On Thursday, China said that its manufacturing activity has shrunk for the second consecutive month in January. This is a sign that the second largest economy in the world is going through a slump amidst an ongoing trade war with the U.S. as well as domestic headwinds.
According to the Chinese National Bureau of Statistics, the official manufacturing PMI or Purchasing Managers’ Index for the month of January was 49.5. This is comparatively higher than the 49.3 predicted by analysts in a Reuter’s poll as well as the 49.4 reported in December when the country’s manufacturing PMI fell for the first time since July 2016. The PMI is used widely as an indicator as it surveys the business in a specific industry related to its operating environment. If the reading is above 50, it indicates expansion in the sector compared to the previous month, and a reading below 50 indicates contraction.
Interestingly, China’ services PMI for the month of January came to 54.7, which is better than the 53.8 reported in December as per official data reports. The services sector makes up more than half of the Chinese economy. It played a huge role in cushioning the impact of the declining manufacturing industry for the past two months. Even with the PMI numbers being better than what was predicted, economics state that the Chinese economy is weakening. Although the PMI has not weakened further in January, the economy has still lost its momentum since the beginning of 2019 according to Marcel Thieliant, a senior economist at Capital Economics.
The PMI data along with the GDP numbers confirm fears about China’s slowing economy towards the end of 2018. This raised fears about the depth of the economic troubles and also started rumors about whether Beijing will be stepping up its recent policy stimulus measures according to the economists at HIS Markit
Global investors are keeping a lookout for different economic data on China for any sign of damage caused by the trade war between Washington and Beijing. The world’s largest two economies are meeting in Washington for high-level talks to solve their trade differences. The trade talks conflict has come at a time when China is already experiencing a slow down after three decades of fast-paced growth.

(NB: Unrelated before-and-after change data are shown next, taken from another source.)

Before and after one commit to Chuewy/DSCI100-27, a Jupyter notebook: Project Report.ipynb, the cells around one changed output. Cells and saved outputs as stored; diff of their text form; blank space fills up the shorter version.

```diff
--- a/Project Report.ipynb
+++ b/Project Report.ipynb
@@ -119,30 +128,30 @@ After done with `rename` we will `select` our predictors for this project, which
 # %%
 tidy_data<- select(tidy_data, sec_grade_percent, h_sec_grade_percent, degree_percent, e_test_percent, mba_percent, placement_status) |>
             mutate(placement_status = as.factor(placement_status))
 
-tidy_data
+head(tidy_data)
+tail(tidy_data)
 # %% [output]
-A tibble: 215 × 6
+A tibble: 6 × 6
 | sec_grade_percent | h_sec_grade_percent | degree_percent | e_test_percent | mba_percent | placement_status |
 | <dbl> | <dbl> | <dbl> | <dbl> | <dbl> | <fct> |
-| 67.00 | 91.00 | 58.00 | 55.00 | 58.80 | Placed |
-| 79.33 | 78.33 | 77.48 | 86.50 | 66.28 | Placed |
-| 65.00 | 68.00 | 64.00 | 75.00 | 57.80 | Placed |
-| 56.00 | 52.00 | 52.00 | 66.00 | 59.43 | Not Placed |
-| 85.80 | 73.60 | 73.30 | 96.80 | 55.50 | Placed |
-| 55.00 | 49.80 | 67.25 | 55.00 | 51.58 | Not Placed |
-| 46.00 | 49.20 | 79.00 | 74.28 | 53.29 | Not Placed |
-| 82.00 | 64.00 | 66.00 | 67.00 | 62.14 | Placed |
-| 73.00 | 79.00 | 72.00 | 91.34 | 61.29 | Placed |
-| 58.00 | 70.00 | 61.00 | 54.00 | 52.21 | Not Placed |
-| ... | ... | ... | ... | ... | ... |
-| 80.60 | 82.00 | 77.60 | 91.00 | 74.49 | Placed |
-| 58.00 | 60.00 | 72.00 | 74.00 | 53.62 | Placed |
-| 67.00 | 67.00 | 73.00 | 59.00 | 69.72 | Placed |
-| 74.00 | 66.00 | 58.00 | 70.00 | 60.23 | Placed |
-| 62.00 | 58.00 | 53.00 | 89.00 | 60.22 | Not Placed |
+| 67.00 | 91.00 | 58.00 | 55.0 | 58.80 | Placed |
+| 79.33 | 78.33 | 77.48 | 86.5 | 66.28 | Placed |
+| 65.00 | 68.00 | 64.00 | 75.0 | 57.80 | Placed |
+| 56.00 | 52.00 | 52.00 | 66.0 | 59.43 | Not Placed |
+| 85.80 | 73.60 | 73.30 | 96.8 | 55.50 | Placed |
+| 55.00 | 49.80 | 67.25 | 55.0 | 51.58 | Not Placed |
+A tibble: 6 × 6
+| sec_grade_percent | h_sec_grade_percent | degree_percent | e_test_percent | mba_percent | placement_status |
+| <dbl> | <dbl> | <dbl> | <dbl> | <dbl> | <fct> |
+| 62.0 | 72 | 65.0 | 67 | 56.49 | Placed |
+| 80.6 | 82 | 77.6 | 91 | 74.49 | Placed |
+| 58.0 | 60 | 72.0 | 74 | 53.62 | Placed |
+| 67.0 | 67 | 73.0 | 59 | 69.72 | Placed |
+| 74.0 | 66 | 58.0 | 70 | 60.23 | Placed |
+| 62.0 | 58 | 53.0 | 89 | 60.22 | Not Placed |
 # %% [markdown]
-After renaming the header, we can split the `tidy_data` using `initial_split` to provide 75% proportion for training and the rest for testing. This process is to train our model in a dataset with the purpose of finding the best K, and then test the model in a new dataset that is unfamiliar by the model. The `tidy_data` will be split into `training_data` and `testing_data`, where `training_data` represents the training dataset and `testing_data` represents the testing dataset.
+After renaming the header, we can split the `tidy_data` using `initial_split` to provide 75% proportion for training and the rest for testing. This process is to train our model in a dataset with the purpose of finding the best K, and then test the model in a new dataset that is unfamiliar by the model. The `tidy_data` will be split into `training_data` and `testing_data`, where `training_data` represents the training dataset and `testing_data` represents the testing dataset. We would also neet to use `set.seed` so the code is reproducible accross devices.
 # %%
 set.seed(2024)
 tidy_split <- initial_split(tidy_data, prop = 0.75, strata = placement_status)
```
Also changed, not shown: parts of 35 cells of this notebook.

The announcement on Thursday gave an early insight into the business condition in China after many U.S. companies warned that sales would most probably slow down in 2019.